• What you will do:
Reproduce exactly the lines below, from the first one through the line containing "Replit-Commit-Author: Agent", and omit any pictures.

Content revision data
================================
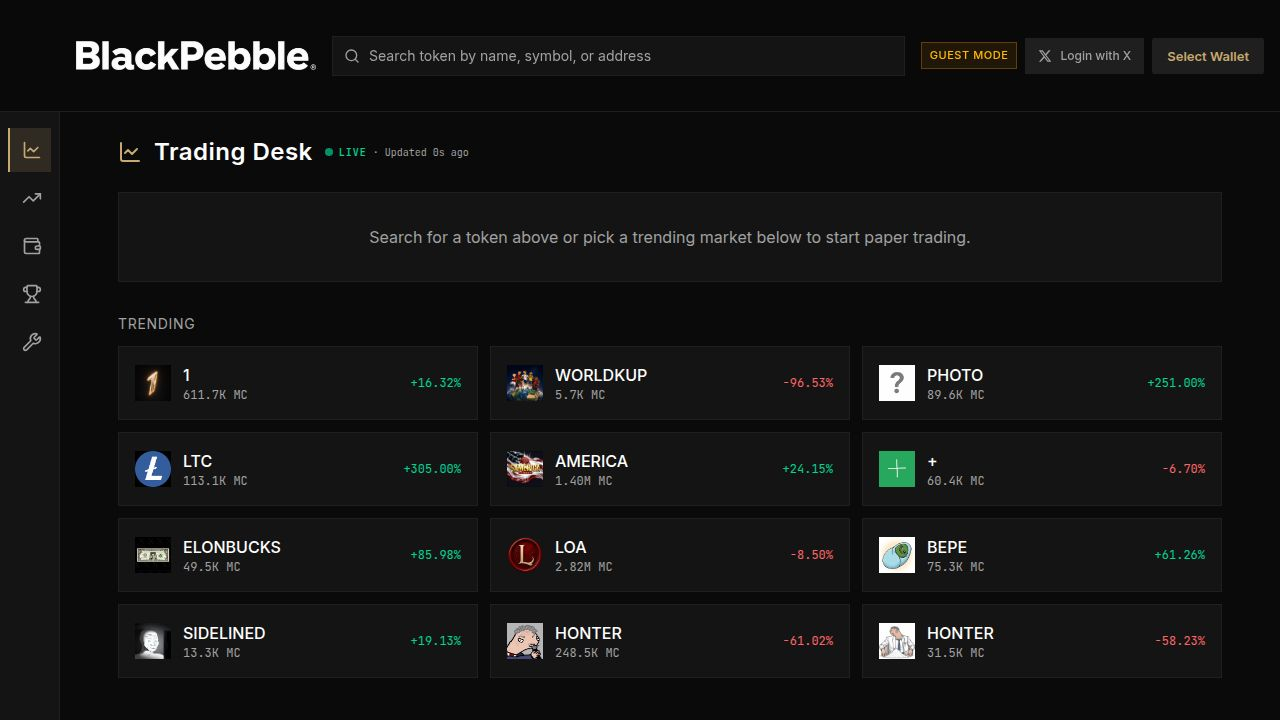
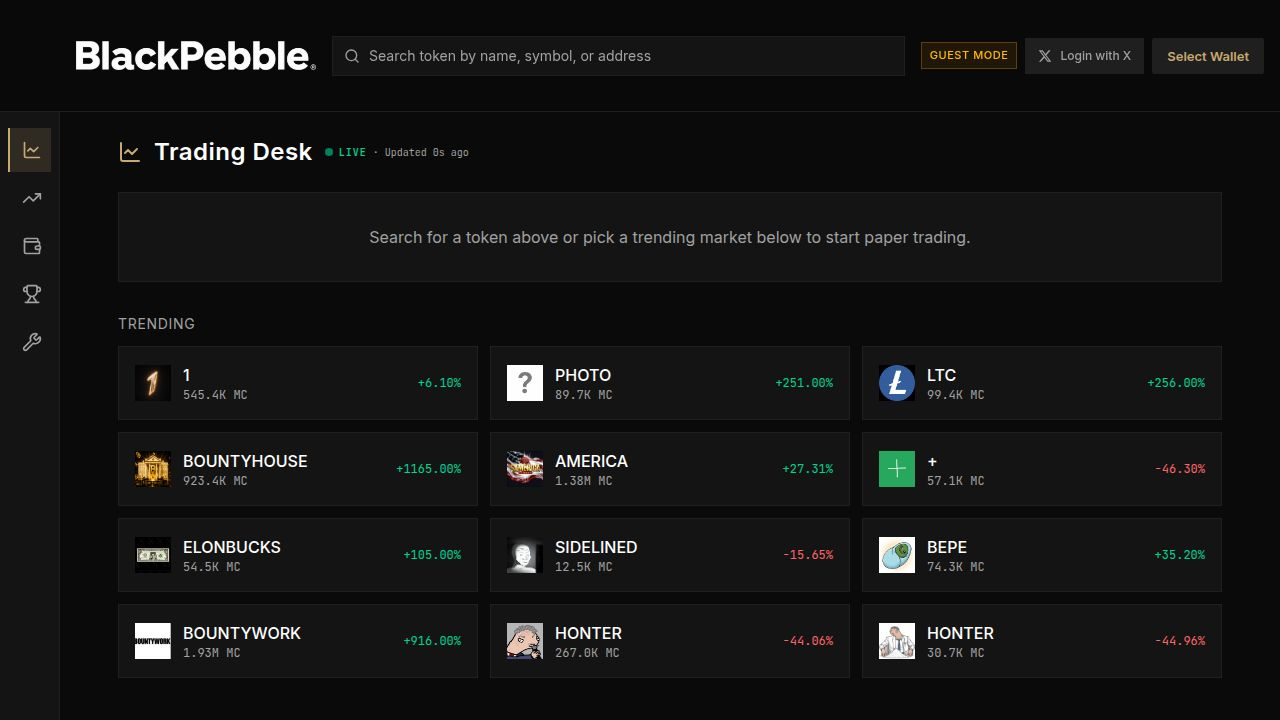
Add distinct sections for active order types on the portfolio page
Restructure the active orders display in the portfolio page by introducing a new "EXIT ORDERS" section for Take Profit and Stop Loss orders, aligning with the existing "BUY LIMITS" section. Each exit order is now presented in a clearer, two-line card format showing token, type, sell amount, and trigger conditions. The "Active Orders (N)" heading is integrated into the component with a live count, and a redundant heading has been removed from the portfolio page.

Replit-Commit-Author: Agent
Replit-Commit-Session-Id: 0e1b8913-3c53-42a3-b3cc-9e6d2747c7db
Replit-Commit-Checkpoint-Type: full_checkpoint
Replit-Commit-Event-Id: 72144dd5-8e22-4f52-8396-67bd34e835e0
Replit-Commit-Screenshot-Url: https://storage.googleapis.com/screenshot-production-us-central1/10163390-2dd2-4ac3-93aa-2078dbcd82e7/0e1b8913-3c53-42a3-b3cc-9e6d2747c7db/wSFxWMI
Replit-Helium-Checkpoint-Created: true

diff --git a/artifacts/blackpebble/src/components/position-orders.tsx b/artifacts/blackpebble/src/components/position-orders.tsx
@@ -161,9 +161,87 @@ export function PositionOrders({ mint }: { mint: string }) {
 }
 
 /**
+ * Two-line card row used only in the portfolio-level EXIT ORDERS section.
+ * Line 1: [token symbol (linked)] [TP/SL label] [Cancel | Filling…]
+ * Line 2: Sell X% · Trigger: MC ≥/≤ $Y
+ */
+function ExitOrderCard({
+  order,
+  onCancel,
+  onNavigate,
+}: {
+  order: PaperOrder;
+  onCancel: (id: number) => void;
+  onNavigate?: (mint: string) => void;
+}) {
+  const isTp = order.order_type === "take_profit";
+  const labelColor = isTp ? "text-emerald-400" : "text-red-400";
+  const label = isTp ? "Take Profit" : "Stop Loss";
+  const triggerDir = order.trigger_direction === "gte" ? "≥" : "≤";
+
+  return (
+    <div
+      data-testid={`order-row-${order.id}`}
+      className="px-3 py-2.5 space-y-1"
+    >
+      <div className="flex items-center justify-between gap-2">
+        <span className="flex items-center gap-2 min-w-0">
+          {onNavigate ? (
+            <button
+              type="button"
+              onClick={(e) => {
+                e.stopPropagation();
+                onNavigate(order.token_mint);
+              }}
+              data-testid={`button-order-token-${order.id}`}
+              className="font-mono font-semibold text-sm text-foreground/90 hover:text-accent transition-colors shrink-0"
+            >
+              {order.token_symbol ?? order.token_mint.slice(0, 6)}
+            </button>
+          ) : (
+            <span className="font-mono font-semibold text-sm text-foreground/90 shrink-0">
+              {order.token_symbol ?? order.token_mint.slice(0, 6)}
+            </span>
+          )}
+          <span className={cn("text-xs font-medium shrink-0", labelColor)}>
+            {label}
+          </span>
+        </span>
+        {order.status === "pending" ? (
+          <button
+            type="button"
+            onClick={(e) => {
+              e.stopPropagation();
+              onCancel(order.id);
+            }}
+            data-testid={`button-cancel-order-${order.id}`}
+            aria-label="Cancel order"
+            className="flex items-center gap-1 text-xs text-muted-foreground hover:text-red-400 transition-colors shrink-0"
+          >
+            <X className="h-3.5 w-3.5" />
+            Cancel
+          </button>
+        ) : (
+          <span className="text-[11px] text-muted-foreground shrink-0">
+            Filling…
+          </span>
+        )}
+      </div>
+      <div className="flex items-center gap-2 text-xs text-muted-foreground font-mono">
+        <span>Sell {order.amount_value}%</span>
+        <span>·</span>
+        <span>
+          Trigger: MC {triggerDir} {fmtMarketCap(order.trigger_value)}
+        </span>
+      </div>
+    </div>
+  );
+}
+
+/**
  * Portfolio-level view: all active orders (TP/SL exits + buy limits) across
  * every position/token, with token symbol prefix and cancel. Used on the
- * Portfolio page.
+ * Portfolio page. Renders its own section heading with live order count.
  */
 export function AllOrders({
   onNavigate,
@@ -188,53 +266,67 @@ export function AllOrders({
   const exitOrders = orders.filter((o) => o.order_type !== "buy_limit");
   const buyLimits = orders.filter((o) => o.order_type === "buy_limit");
 
-  if (orders.length === 0) {
-    return (
-      <div
-        data-testid="exit-orders-empty"
-        className="border border-border bg-card px-4 py-8 text-center text-sm text-muted-foreground"
-      >
-        No active orders. Add a Take Profit or Stop Loss from an open position,
-        or set a Buy Limit from the Trade Planner.
-      </div>
-    );
-  }
-
   return (
-    <div data-testid="exit-orders-list" className="space-y-3">
-      {buyLimits.length > 0 && (
-        <div className="border border-border bg-card">
-          <div className="px-3 py-2 border-b border-border/60">
-            <span className="text-[11px] font-medium uppercase tracking-wider text-accent">
-              Buy Limits
-            </span>
-          </div>
-          <div className="divide-y divide-border/40">
-            {buyLimits.map((o) => (
-              <div key={o.id} className="px-3 py-1.5">
-                <OrderRow
-                  order={o}
-                  showToken
-                  onCancel={cancel}
-                  onNavigate={onNavigate}
-                />
-              </div>
-            ))}
-          </div>
+    <div data-testid="all-orders-section" className="mt-8">
+      <h2 className="text-lg font-semibold mb-3">
+        Active Orders
+        {orders.length > 0 && (
+          <span className="text-base font-normal text-muted-foreground ml-1">
+            ({orders.length})
+          </span>
+        )}
+      </h2>
+
+      {orders.length === 0 ? (
+        <div
+          data-testid="exit-orders-empty"
+          className="border border-border bg-card px-4 py-8 text-center text-sm text-muted-foreground"
+        >
+          No active orders. Add a Take Profit or Stop Loss from an open
+          position, or set a Buy Limit from the Trade Planner.
         </div>
-      )}
-      {exitOrders.length > 0 && (
-        <div className="border border-border bg-card divide-y divide-border/40">
-          {exitOrders.map((o) => (
-            <div key={o.id} className="px-3 py-1.5">
-              <OrderRow
-                order={o}
-                showToken
-                onCancel={cancel}
-                onNavigate={onNavigate}
-              />
+      ) : (
+        <div data-testid="exit-orders-list" className="space-y-3">
+          {buyLimits.length > 0 && (
+            <div className="border border-border bg-card">
+              <div className="px-3 py-2 border-b border-border/60">
+                <span className="text-[11px] font-medium uppercase tracking-wider text-accent">
+                  Buy Limits
+                </span>
+              </div>
+              <div className="divide-y divide-border/40">
+                {buyLimits.map((o) => (
+                  <div key={o.id} className="px-3 py-1.5">
+                    <OrderRow
+                      order={o}
+                      showToken
+                      onCancel={cancel}
+                      onNavigate={onNavigate}
+                    />
+                  </div>
+                ))}
+              </div>
             </div>
-          ))}
+          )}
+          {exitOrders.length > 0 && (
+            <div className="border border-border bg-card">
+              <div className="px-3 py-2 border-b border-border/60">
+                <span className="text-[11px] font-medium uppercase tracking-wider text-emerald-400/80">
+                  Exit Orders
+                </span>
+              </div>
+              <div className="divide-y divide-border/40">
+                {exitOrders.map((o) => (
+                  <ExitOrderCard
+                    key={o.id}
+                    order={o}
+                    onCancel={cancel}
+                    onNavigate={onNavigate}
+                  />
+                ))}
+              </div>
+            </div>
+          )}
         </div>
       )}
     </div>

diff --git a/artifacts/blackpebble/src/pages/portfolio.tsx b/artifacts/blackpebble/src/pages/portfolio.tsx
@@ -324,7 +324,6 @@ export default function Portfolio() {
             onNavigate={(mint) => navigate(`/?token=${mint}`)}
           />
 
-          <h2 className="text-lg font-semibold mb-3 mt-8">Active Orders</h2>
           <AllOrders onNavigate={(mint) => navigate(`/?token=${mint}`)} />
 
           <h2 className="text-lg font-semibold mb-3 mt-8">Watchlist</h2>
================================
• Solved problem:
Add distinct sections for active order types on the portfolio page
Restructure the active orders display in the portfolio page by introducing a new "EXIT ORDERS" section for Take Profit and Stop Loss orders, aligning with the existing "BUY LIMITS" section. Each exit order is now presented in a clearer, two-line card format showing token, type, sell amount, and trigger conditions. The "Active Orders (N)" heading is integrated into the component with a live count, and a redundant heading has been removed from the portfolio page.

Replit-Commit-Author: Agent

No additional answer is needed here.